Small towns have a reduced number of ‘apellidos’. Here in my town, we have Flores, García, Gonzalez, Haro and a couple more. I had an employee called Paco Flores (Paco is really Francisco) and one day I went down to the bank to pay him something. The manager looked pityingly at me, ‘there’s twenty six Francisco Flores with accounts here’, he said. Turned out later that my chap wasn’t one of them anyway, being called Francisco-José Flores instead.
Spaniards, like the Welsh who apparently all share the same surname, are obliged to invent different nicknames, or just use different variations of their first name. Francisco can be Franco, Francis, Pancho, Paco, Paquito, Frasquito, Ico and Fran. Actually the most famous Pancho of them all, Pancho Villa, was really called Doroteo. Who would have guessed?
A friend called Diego has a sure-fire solution to his poor memory for names. He calls all the men ‘León’ and all the women ‘Guapa’ – Lionheart and My Pretty. It’s so much more elegant than the British ‘Ahhh, this is Errr-um…’ And then the Brits expect us to know the names of their children and their dogs as well.
Until ‘La Democracia’ arrived in 1975, you had to call you child by a nice Christian saint’s name, or two would be even better. Sometimes a boy’s name followed by a girl’s (which isn’t generally worth making fun of, unless you can show a good turn of speed). Like José María. Or, of course, María José.

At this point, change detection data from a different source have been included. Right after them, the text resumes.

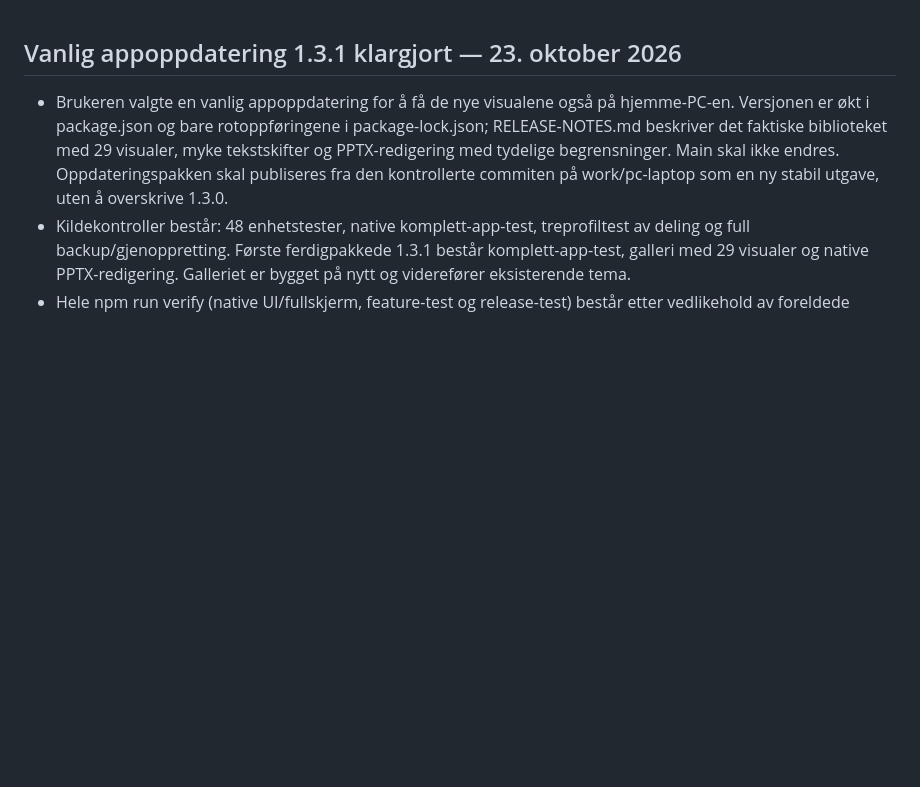
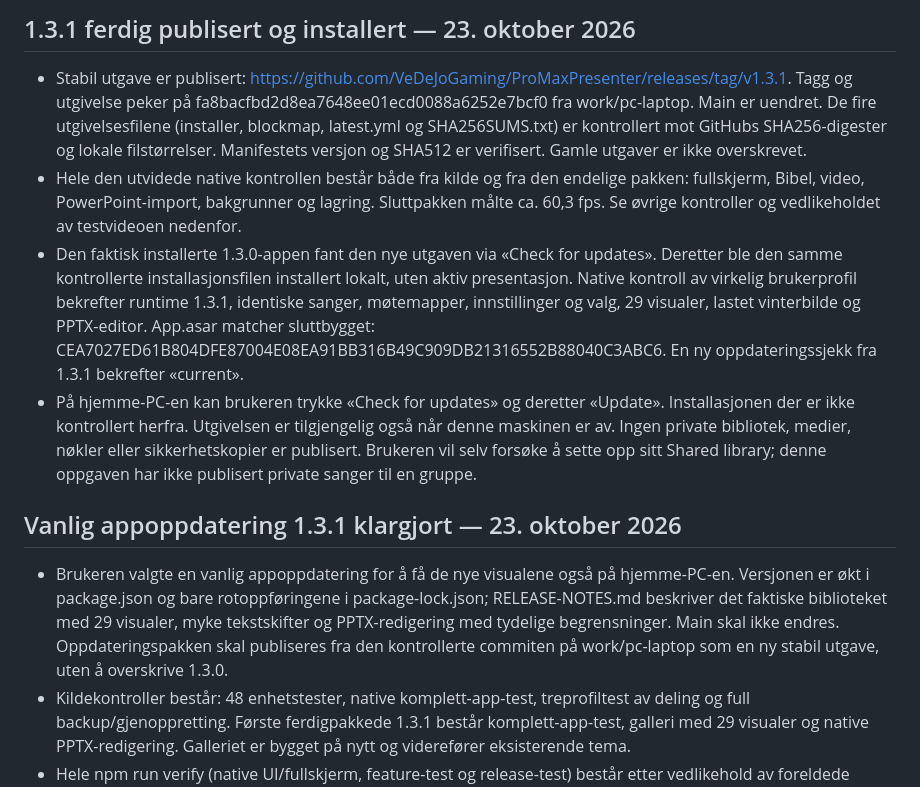
Before and after one commit to VeDeJoGaming/ProMaxPresenter, a Markdown page: FORTSETT-HER.md, the part around the change. Rendered like a GitHub page; blank space fills up the shorter version.

Commit message:
Record verified 1.3.1 publication and installed update

```diff
--- a/FORTSETT-HER.md
+++ b/FORTSETT-HER.md
@@ -1,3 +1,10 @@
+## 1.3.1 ferdig publisert og installert — 23. oktober 2026
+
+- Stabil utgave er publisert: https://github.com/VeDeJoGaming/ProMaxPresenter/releases/tag/v1.3.1. Tagg og utgivelse peker på fa8bacfbd2d8ea7648ee01ecd0088a6252e7bcf0 fra work/pc-laptop. Main er uendret. De fire utgivelsesfilene (installer, blockmap, latest.yml og SHA256SUMS.txt) er kontrollert mot GitHubs SHA256-digester og lokale filstørrelser. Manifestets versjon og SHA512 er verifisert. Gamle utgaver er ikke overskrevet.
+- Hele den utvidede native kontrollen består både fra kilde og fra den endelige pakken: fullskjerm, Bibel, video, PowerPoint-import, bakgrunner og lagring. Sluttpakken målte ca. 60,3 fps. Se øvrige kontroller og vedlikeholdet av testvideoen nedenfor.
+- Den faktisk installerte 1.3.0-appen fant den nye utgaven via «Check for updates». Deretter ble den samme kontrollerte installasjonsfilen installert lokalt, uten aktiv presentasjon. Native kontroll av virkelig brukerprofil bekrefter runtime 1.3.1, identiske sanger, møtemapper, innstillinger og valg, 29 visualer, lastet vinterbilde og PPTX-editor. App.asar matcher sluttbygget: CEA7027ED61B804DFE87004E08EA91BB316B49C909DB21316552B88040C3ABC6. En ny oppdateringssjekk fra 1.3.1 bekrefter «current».
+- På hjemme-PC-en kan brukeren trykke «Check for updates» og deretter «Update». Installasjonen der er ikke kontrollert herfra. Utgivelsen er tilgjengelig også når denne maskinen er av. Ingen private bibliotek, medier, nøkler eller sikkerhetskopier er publisert. Brukeren vil selv forsøke å sette opp sitt Shared library; denne oppgaven har ikke publisert private sanger til en gruppe.
+
 ## Vanlig appoppdatering 1.3.1 klargjort — 23. oktober 2026
 
 - Brukeren valgte en vanlig appoppdatering for å få de nye visualene også på hjemme-PC-en. Versjonen er økt i package.json og bare rotoppføringene i package-lock.json; RELEASE-NOTES.md beskriver det faktiske biblioteket med 29 visualer, myke tekstskifter og PPTX-redigering med tydelige begrensninger. Main skal ikke endres. Oppdateringspakken skal publiseres fra den kontrollerte commiten på work/pc-laptop som en ny stabil utgave, uten å overskrive 1.3.0.
```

I can’t see those names working at my old school, even though, since my day, it’s apparently gone co-educational.
So here in Spain your married parents are separately named (father's name) (mother's name) and you legally take their two first surnames to make up your own set. You may use just your father’s name in the street or, both, or indeed, if your father’s name is a bit humdrum, then you can use your mother’s surname. Take our president for example. He’s called José Luis Rodríguez Zapatero. He uses his mother’s surname. However, his kids won’t technically be able to call themselves ‘Zapatero’ which is a bit of a swizz. They’ll probably use it anyway.
Spaniards, for their part, are confused about us having two first names and one surname, which the ladies among us will change on getting married. Same surname? They sometimes confuse us as brother and sister.
If you are called Juan and you bump into another Juan, you’ll call him ‘Tocayo’ which means ‘namesake’, which in English, as far as I know, doesn’t work. Of course, I’ve never met another Lenox.